Please reproduce the entries exactly as they appear below, but not the pictures.

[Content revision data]

- Opening Delimiter -

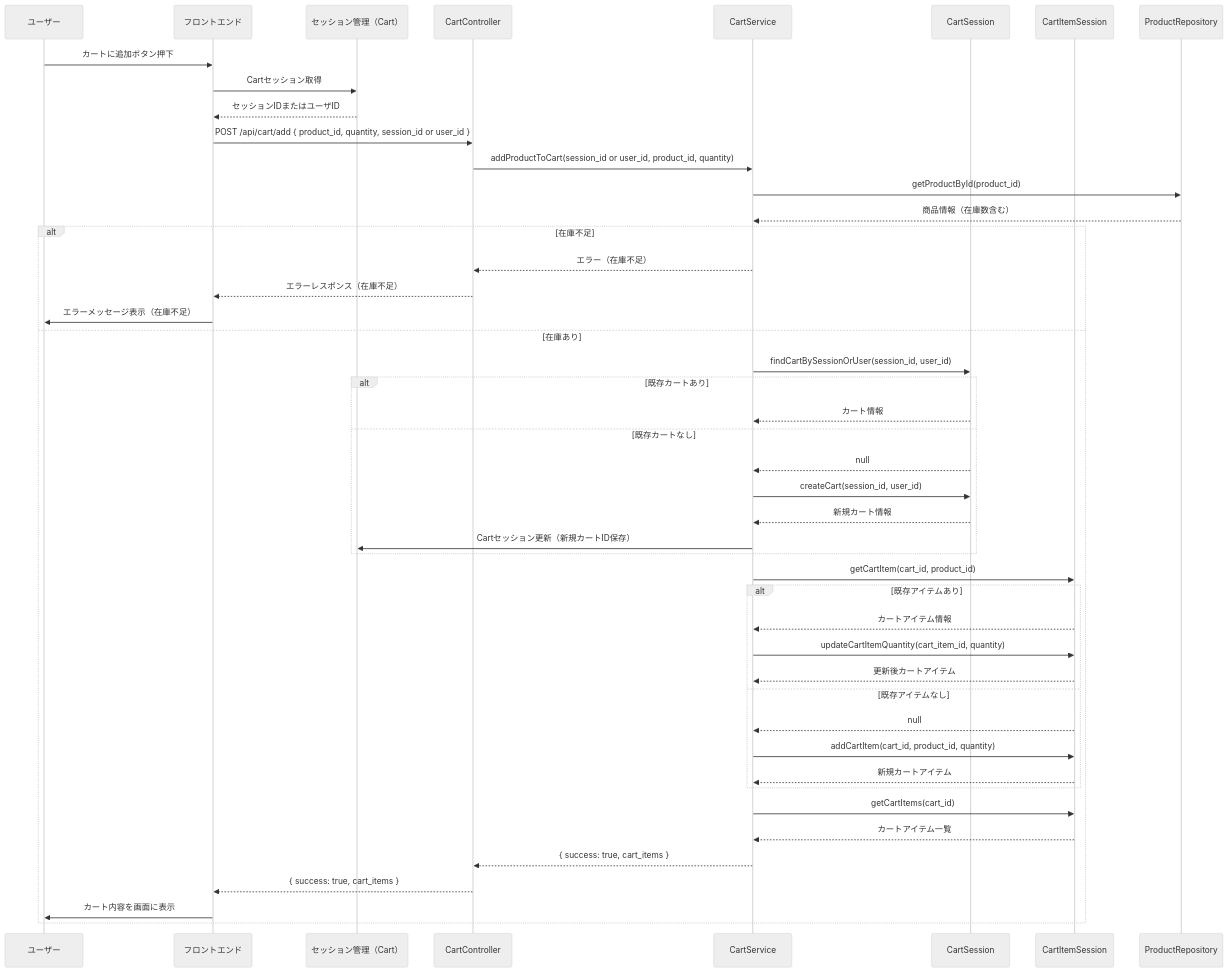
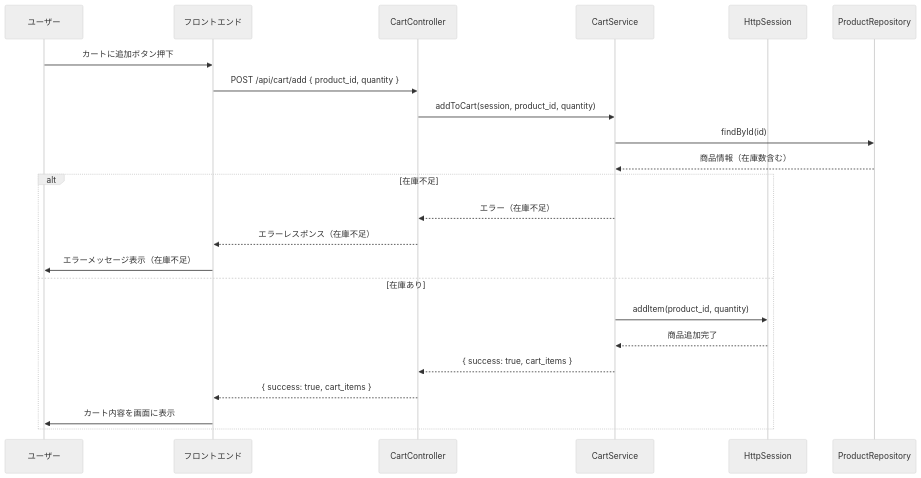
The fourth of 41 diagrams in 詳細設計/提出用/詳細設計書.md (Aoi-Yaegashi/teamF), drawn with Mermaid (neutral theme) before and after one commit. The commit also changed other lines of this file and 1 other file, not shown here.

```diff
--- a/詳細設計/提出用/詳細設計書.md
+++ b/詳細設計/提出用/詳細設計書.md
@@ -466,74 +466,43 @@
    <div class="mermaid">
    sequenceDiagram
     participant User as ユーザー
     participant FE as フロントエンド
-    participant Session as セッション管理（Cart）
     participant CartC as CartController
     participant CartS as CartService
-    participant CartRepo as CartSession
-    participant CartItemRepo as CartItemSession
+    participant CartRepo as HttpSession
     participant ProdRepo as ProductRepository
 
     %% 1. ユーザーが「カートに追加」ボタンを押す
     User->>FE: カートに追加ボタン押下
 
-    %% 2. フロントエンドがCartセッション（セッションIDまたはユーザID）を取得
-    FE->>Session: Cartセッション取得
-    Session-->>FE: セッションIDまたはユーザID
+    %% 2. フロントエンドがAPI呼び出し
+    FE->>CartC: POST /api/cart/add { product_id, quantity }
 
-    %% 3. フロントエンドがAPI呼び出し
-    FE->>CartC: POST /api/cart/add { product_id, quantity, session_id or user_id }
+    %% 3. コントローラがサービスに処理を依頼
+    CartC->>CartS: addToCart(session, product_id, quantity)
 
-    %% 4. コントローラがサービスに処理を依頼
-    CartC->>CartS: addProductToCart(session_id or user_id, product_id, quantity)
-
-    %% 5. サービスが商品情報を取得（在庫チェックのため）
-    CartS->>ProdRepo: getProductById(product_id)
+    %% 4. サービスが商品情報を取得（在庫チェックのため）
+    CartS->>ProdRepo: findById(id)
     ProdRepo-->>CartS: 商品情報（在庫数含む）
 
-    %% 6. サービスが在庫チェック
+    %% 5. サービスが在庫チェック
     alt 在庫不足
         CartS-->>CartC: エラー（在庫不足）
         CartC-->>FE: エラーレスポンス（在庫不足）
         FE->>User: エラーメッセージ表示（在庫不足）
     else 在庫あり
-        %% 7. サービスがCartセッションで既存カートの有無を確認
-        CartS->>CartRepo: findCartBySessionOrUser(session_id, user_id)
-        alt 既存カートあり
-            CartRepo-->>CartS: カート情報
-        else 既存カートなし
-            CartRepo-->>CartS: null
-            %% 新規カートを作成し、Cartセッションに保存
-            CartS->>CartRepo: createCart(session_id, user_id)
-            CartRepo-->>CartS: 新規カート情報
-            CartS->>Session: Cartセッション更新（新規カートID保存）
-        end
+        %% 6. サービスがCartセッションで既存カートの有無を確認
+        CartS->>CartRepo: addItem(product_id, quantity)
+        
+        CartRepo-->>CartS: 商品追加完了
 
-        %% 8. サービスがカートアイテムの有無を確認
-        CartS->>CartItemRepo: getCartItem(cart_id, product_id)
-        alt 既存アイテムあり
-            CartItemRepo-->>CartS: カートアイテム情報
-            %% 数量加算
-            CartS->>CartItemRepo: updateCartItemQuantity(cart_item_id, quantity)
-            CartItemRepo-->>CartS: 更新後カートアイテム
-        else 既存アイテムなし
-            CartItemRepo-->>CartS: null
-            %% 新規アイテム追加
-            CartS->>CartItemRepo: addCartItem(cart_id, product_id, quantity)
-            CartItemRepo-->>CartS: 新規カートアイテム
-        end
-
-        %% 9. サービスが最新カート内容を取得
-        CartS->>CartItemRepo: getCartItems(cart_id)
-        CartItemRepo-->>CartS: カートアイテム一覧
-
-        %% 10. サービスがコントローラに返却
+        %% 7. サービスがコントローラに返却
         CartS-->>CartC: { success: true, cart_items }
 
-        %% 11. コントローラがフロントエンドにレスポンス
+        %% 8. コントローラがフロントエンドにレスポンス
         CartC-->>FE: { success: true, cart_items }
 
-        %% 12. フロントエンドがカートページに反映
+        %% 9. フロントエンドがカートページに反映
         FE->>User: カート内容を画面に表示
     end
 </div>
```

- Closing Delimiter -

§ **OUTPUT OF THE EXERCISE**:
The fourth of 41 diagrams in 詳細設計/提出用/詳細設計書.md (Aoi-Yaegashi/teamF), drawn with Mermaid (neutral theme) before and after one commit. The commit also changed other lines of this file and 1 other file, not shown here.

```diff
--- a/詳細設計/提出用/詳細設計書.md
+++ b/詳細設計/提出用/詳細設計書.md
@@ -466,74 +466,43 @@
    <div class="mermaid">
    sequenceDiagram
     participant User as ユーザー
     participant FE as フロントエンド
-    participant Session as セッション管理（Cart）
     participant CartC as CartController
     participant CartS as CartService
-    participant CartRepo as CartSession
-    participant CartItemRepo as CartItemSession
+    participant CartRepo as HttpSession
     participant ProdRepo as ProductRepository
 
     %% 1. ユーザーが「カートに追加」ボタンを押す
     User->>FE: カートに追加ボタン押下
 
-    %% 2. フロントエンドがCartセッション（セッションIDまたはユーザID）を取得
-    FE->>Session: Cartセッション取得
-    Session-->>FE: セッションIDまたはユーザID
+    %% 2. フロントエンドがAPI呼び出し
+    FE->>CartC: POST /api/cart/add { product_id, quantity }
 
-    %% 3. フロントエンドがAPI呼び出し
-    FE->>CartC: POST /api/cart/add { product_id, quantity, session_id or user_id }
+    %% 3. コントローラがサービスに処理を依頼
+    CartC->>CartS: addToCart(session, product_id, quantity)
 
-    %% 4. コントローラがサービスに処理を依頼
-    CartC->>CartS: addProductToCart(session_id or user_id, product_id, quantity)
-
-    %% 5. サービスが商品情報を取得（在庫チェックのため）
-    CartS->>ProdRepo: getProductById(product_id)
+    %% 4. サービスが商品情報を取得（在庫チェックのため）
+    CartS->>ProdRepo: findById(id)
     ProdRepo-->>CartS: 商品情報（在庫数含む）
 
-    %% 6. サービスが在庫チェック
+    %% 5. サービスが在庫チェック
     alt 在庫不足
         CartS-->>CartC: エラー（在庫不足）
         CartC-->>FE: エラーレスポンス（在庫不足）
         FE->>User: エラーメッセージ表示（在庫不足）
     else 在庫あり
-        %% 7. サービスがCartセッションで既存カートの有無を確認
-        CartS->>CartRepo: findCartBySessionOrUser(session_id, user_id)
-        alt 既存カートあり
-            CartRepo-->>CartS: カート情報
-        else 既存カートなし
-            CartRepo-->>CartS: null
-            %% 新規カートを作成し、Cartセッションに保存
-            CartS->>CartRepo: createCart(session_id, user_id)
-            CartRepo-->>CartS: 新規カート情報
-            CartS->>Session: Cartセッション更新（新規カートID保存）
-        end
+        %% 6. サービスがCartセッションで既存カートの有無を確認
+        CartS->>CartRepo: addItem(product_id, quantity)
+        
+        CartRepo-->>CartS: 商品追加完了
 
-        %% 8. サービスがカートアイテムの有無を確認
-        CartS->>CartItemRepo: getCartItem(cart_id, product_id)
-        alt 既存アイテムあり
-            CartItemRepo-->>CartS: カートアイテム情報
-            %% 数量加算
-            CartS->>CartItemRepo: updateCartItemQuantity(cart_item_id, quantity)
-            CartItemRepo-->>CartS: 更新後カートアイテム
-        else 既存アイテムなし
-            CartItemRepo-->>CartS: null
-            %% 新規アイテム追加
-            CartS->>CartItemRepo: addCartItem(cart_id, product_id, quantity)
-            CartItemRepo-->>CartS: 新規カートアイテム
-        end
-
-        %% 9. サービスが最新カート内容を取得
-        CartS->>CartItemRepo: getCartItems(cart_id)
-        CartItemRepo-->>CartS: カートアイテム一覧
-
-        %% 10. サービスがコントローラに返却
+        %% 7. サービスがコントローラに返却
         CartS-->>CartC: { success: true, cart_items }
 
-        %% 11. コントローラがフロントエンドにレスポンス
+        %% 8. コントローラがフロントエンドにレスポンス
         CartC-->>FE: { success: true, cart_items }
 
-        %% 12. フロントエンドがカートページに反映
+        %% 9. フロントエンドがカートページに反映
         FE->>User: カート内容を画面に表示
     end
 </div>
```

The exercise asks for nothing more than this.